Two papers published in the February 5, 2014, edition of Physical Review Letters (Dittrich et al., Park et al.) and one published in the February 20, 2014, edition of Nature detail a series of National Ignition Facility (NIF) experiments that achieved an order of magnitude improvement in yield performance over past experiments. Ignition—the process of releasing fusion energy equal to or greater than the amount of energy used to confine the fuel—has been a long-term goal of inertial confinement fusion science. A key step along the path to ignition is to have “fuel gains” greater than unity, where the energy generated through fusion reactions exceeds the amount of energy deposited into the fusion fuel. Although ignition remains the ultimate goal, the milestone of achieving fuel gains greater than unity has been reached for the first time ever on any facility.
“What’s really exciting is that we are seeing a steadily increasing contribution to the yield coming from the alpha-particle self-heating, as we push the implosion a little harder each time,” says Livermore physicist Omar Hurricane. In this process, alpha particles—helium nuclei produced in the deuterium–tritium (DT) fusion process—deposit their energy in the DT fuel, rather than escaping. The alpha particles further heat the fuel, increasing the rate of fusion reactions, thus producing more alpha particles. This feedback process is the mechanism that leads to ignition. The process has been demonstrated in a series of experiments in which the fusion yield has been systematically increased by more than a factor of 10 over previous approaches.
The experimental series was designed to limit mixing of the target’s plastic shell with the DT fuel as it is compressed. It was hypothesized that this mixing was the source of degraded fusion yields observed in previous experiments. To suppress the instability that causes mixing, researchers modified the laser pulse used to compress the fuel. The higher yields that were obtained affirmed the hypothesis.
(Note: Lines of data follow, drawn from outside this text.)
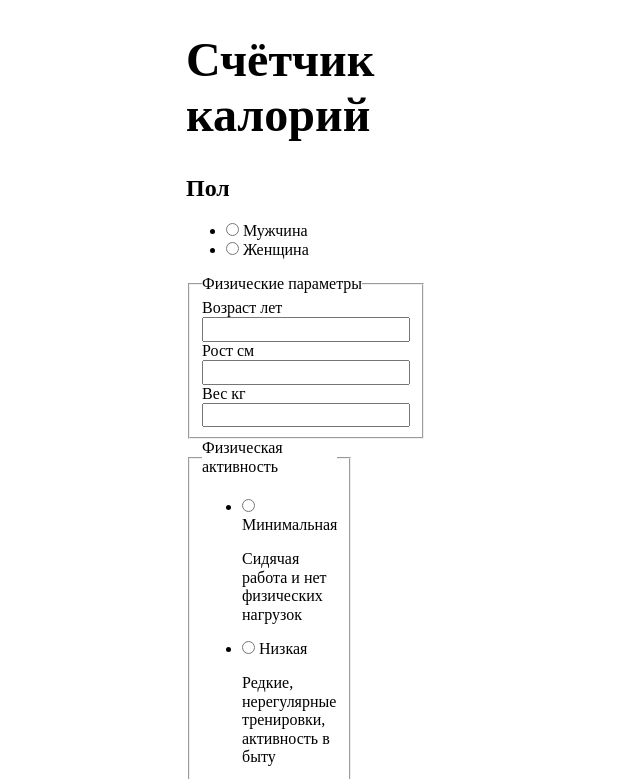
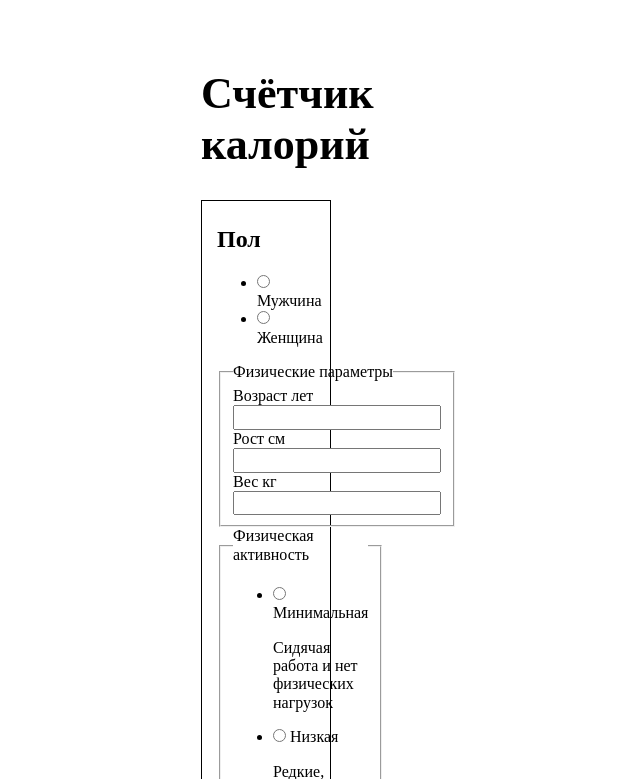
Before and after one commit to AnitaNuares/AnitaNuares.github.io, a plain HTML site: page index.html in a window 1280 px wide. Shown: the top 779 px of the page, without its empty margins (374-1014 px from the left). Drawn offline with Linux system fonts and the light colour scheme.

Commit message:
borders counter

```diff
--- a/css/style.css
+++ b/css/style.css
@@ -1,11 +1,14 @@
 body {
-    margin-top: 20px;
-    margin-right: 560px;
-    margin-bottom: 40px;
-    margin-left: 560px;
+    margin: 20px 560px;
+    padding: 20px 15px;
+  }
+
+  .counter {
+    padding: 5px 15px;
+    border: 1px solid black;
   }
 
   h1 {
-    font-size: 48px;
+    font-size: 44px;
     text-align: center;
   }
--- a/index.html
+++ b/index.html
@@ -16,7 +16,7 @@
     <h1>
         Счётчик калорий
     </h1>
-    <form class="" name="counter" action="#" method="post">
+    <form class="counter" name="counter" action="#" method="post">
 
         <h2>
             Пол
```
The experimental results have matched computer simulations much better than previous experiments, providing an important benchmark for the models used to predict the behavior of matter under conditions similar to those generated during a nuclear explosion, a primary goal for NIF.
Contacts: Thomas Dittrich (925) 422-4706 (firstname.lastname@example.org), Omar Hurricane (925) 424-2701 (email@example.com), or Hye-Sook Park (925) 422-7062 (firstname.lastname@example.org).
For the first time, an international team of astrophysicists, including Lawrence Livermore scientists, have unraveled how stars blow up in supernova explosions. Using NASA’s Nuclear Spectroscopic Telescope Array (NuSTAR)—a high-energy x-ray observatory—the international collaboration created the first-ever map of radioactive material in a supernova remnant, named Cassiopeia A, or Cas A. (See image below of Cas A captured by NuSTAR.) “One of NuSTAR’s science goals is to map recently synthesized material in young supernova remnants, and Cas A is one of the youngest supernova remnants we know of,” says Mike Pivovaroff, a Livermore physicist and coauthor of a paper published in the February 20, 2014, issue of Nature.
While small stars such as our Sun die less violent deaths, stars with more than eight times the mass of our Sun blow up in core-collapse supernova explosions and create remnants such as Cas A. Because these explosions transform lighter elements into elements heavier than iron, the debris clouds are uniquely responsible for seeding the universe with many heavy elements that are prerequisites for the formation of life on Earth. NuSTAR is the first telescope capable of producing maps of radioactive material in supernova remnants. In the Cas A study, the material is titanium-44, an atom with an unstable nucleus produced at the heart of the exploding star. “Cas A was a mystery for so long, but now with the map of radioactive material, we’re getting a more complete picture of the core of the explosion,” says Bill Craig, a former Lawrence Livermore scientist now at the University of California at Berkeley and coauthor of the paper.
The NuSTAR map of Cas A, which shows the titanium concentrated in clumps at the remnant’s center, points to a possible solution to the mystery of how the star met its demise. When researchers have performed computer simulations of supernova blasts, the main shock wave stalls out, and the star fails to shatter. “These latest findings strongly suggest the exploding star literally sloshed around, reenergizing the stalled shock wave and allowing the star to blast off its outer layers,” says Pivovaroff, who is part of the optics team along with Livermore’s Julia Vogel and Todd Decker. The optics principles and the fabrication approach for the x-ray optics in NuSTAR are based on those developed for Livermore’s High Energy Focusing Telescope. (See S&TR, March 2006, Floating into Thin Air.)
Contact: Mike Pivovaroff (925) 422-7779 (email@example.com).